We cook dals and curries quite often, but after we had spent the beginning of the year in Spain, we wondered whether we could cook a curry but in a Spanish style. I was certain this was possible—after all, chickpeas with spinach is a typical dish in southern Spain—and yet it was amusing to do it deliberately: to set out to cook a curry but using Spanish seasoning only.Continue reading “Chana saag “a la española” (Spanishised chana saag)”
Whenever we feel under the weather or just in search of some comfort, I channel my inner grandmother and cook a traditional Spanish stew: puchero.
This is a traditional “value for money” dish, as it’s easy to cook, relatively cheap, and the leftovers are also used for other dishes. It’s like the gift that keeps on giving ?
A classic on Sundays pretty much all year long (except when it gets hot!).Continue reading “Puchero”
☠️ This is a great pie to bake for Halloween… or any time you feel witchy! 🧙🏽♀️ ☠️
I got Malcolm Bird‘s fabulous book “The witch’s handbook” as a Christmas present in 1989 and we enjoyed reading it and making some of the crafty activities, but we never baked much at home, and also most of the ingredients in the cooking section were a bit unusual for Spanish palates, so the cooking recipes were sort of out of reach.
I still liked the book so much that I recently bought a second hand English edition—and it came just in time for Halloween. The best!
As I browsed through the book, the Poison Pie recipe caught my eye.
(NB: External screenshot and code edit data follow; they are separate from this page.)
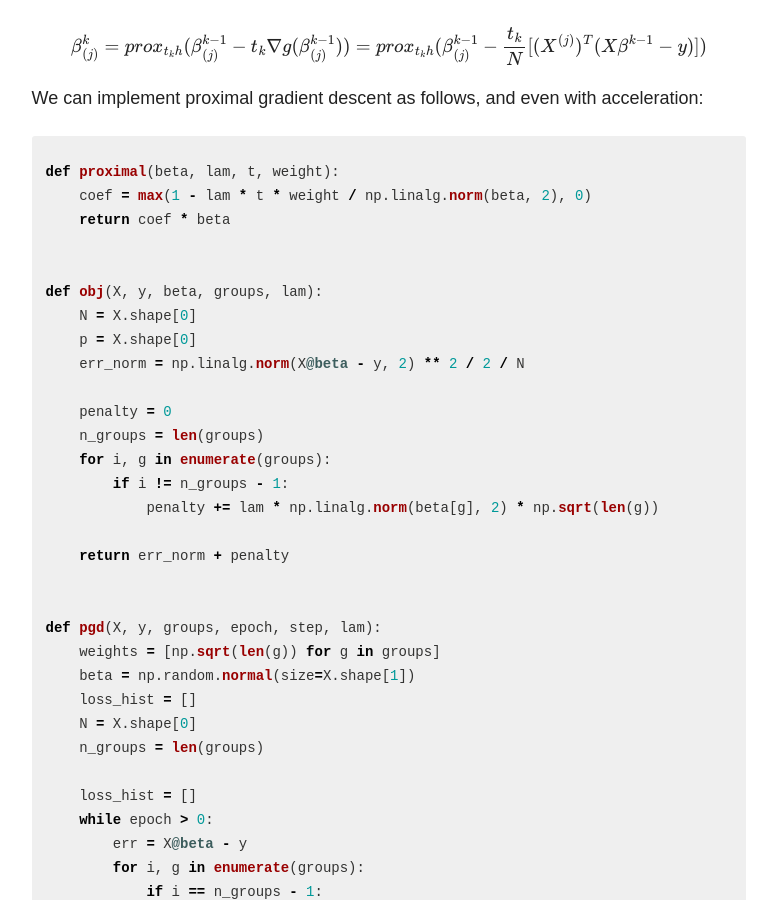
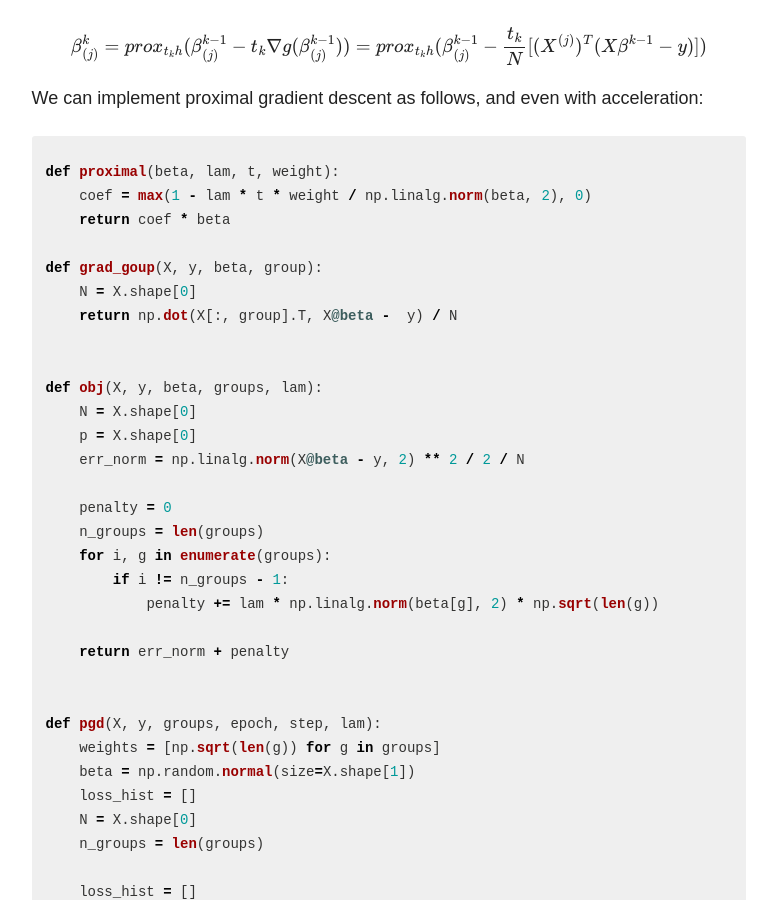
Before and after one commit to ryanyuan42/ryanyuan42.github.io, a Jekyll site: the page built from _posts/2020-04-10-group_lasso.markdown, in a window 1280 px wide and 900 px high, scrolled down 1736 px. Shown: the whole window, without its empty margins (348-1125 px from the left). Built offline with Jekyll 4.4.1, drawn with Linux system fonts in a browser that asks for light colours; nearby versions of some CDN libraries; formulas are drawn with MathJax 3; comment, search, counter and statistics services are not loaded.

Commit message:
Update 2020-04-10-group_lasso.markdown

```diff
--- a/_posts/2020-04-10-group_lasso.markdown
+++ b/_posts/2020-04-10-group_lasso.markdown
@@ -61,6 +61,10 @@ We can implement proximal gradient descent as follows, and even with acceleratio
 def proximal(beta, lam, t, weight):
     coef = max(1 - lam * t * weight / np.linalg.norm(beta, 2), 0)
     return coef * beta
+
+def grad_goup(X, y, beta, group):
+    N = X.shape[0]
+    return np.dot(X[:, group].T, X@beta -  y) / N
 
 
 def obj(X, y, beta, groups, lam):
```
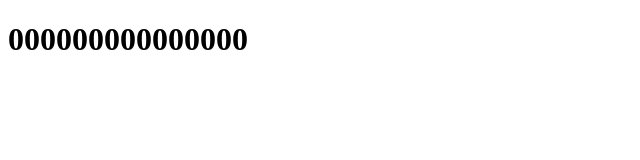
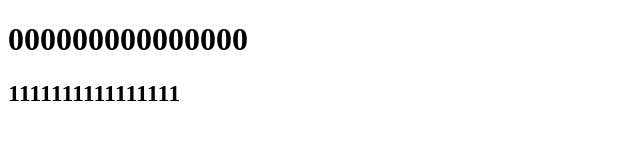
Before and after one commit to vinimace/imobiliaria-siteeee, a plain HTML site: page index.html in a window 1280 px wide. Shown: the whole page, without its empty margins (0-640 px from the left). Drawn offline with Linux system fonts and the light colour scheme.

Commit message:
outra alteracao

```diff
--- a/index.html
+++ b/index.html
@@ -7,5 +7,6 @@
 </head>
 <body>
     <h1>000000000000000</h1>
+    <h2>1111111111111111</h2>
 </body>
 </html>
```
Why not bake it, now that I feel confident to do so?Continue reading “Poison pie”
? This is a guest post by none other than Devvers! ?
The other Sunday we finally had time to do some slow cooking, and after looking through “Essentials of Classic Italian Cooking” by Marcella Hazan, we decided to make ragù and polenta.
For those of you which are not familiar with this book, it is an encyclopaedia of Italian cooking; there is a section talking about ingredients and techniques and every recipe is detailed and precise. It truly is kitchen essential, and definitely worth investing in.
The ragù took about four and a half hours to make, so it can’t be rushed. We served the ragù on top of the polenta and grated plenty of parmesan cheese on top – delicious!
So, to the recipes: Continue reading “Ragù e polenta”
Or, another of Ottolenghi’s salads! (although I diverged from the recipe in his book). Continue reading “Radish and beans salad”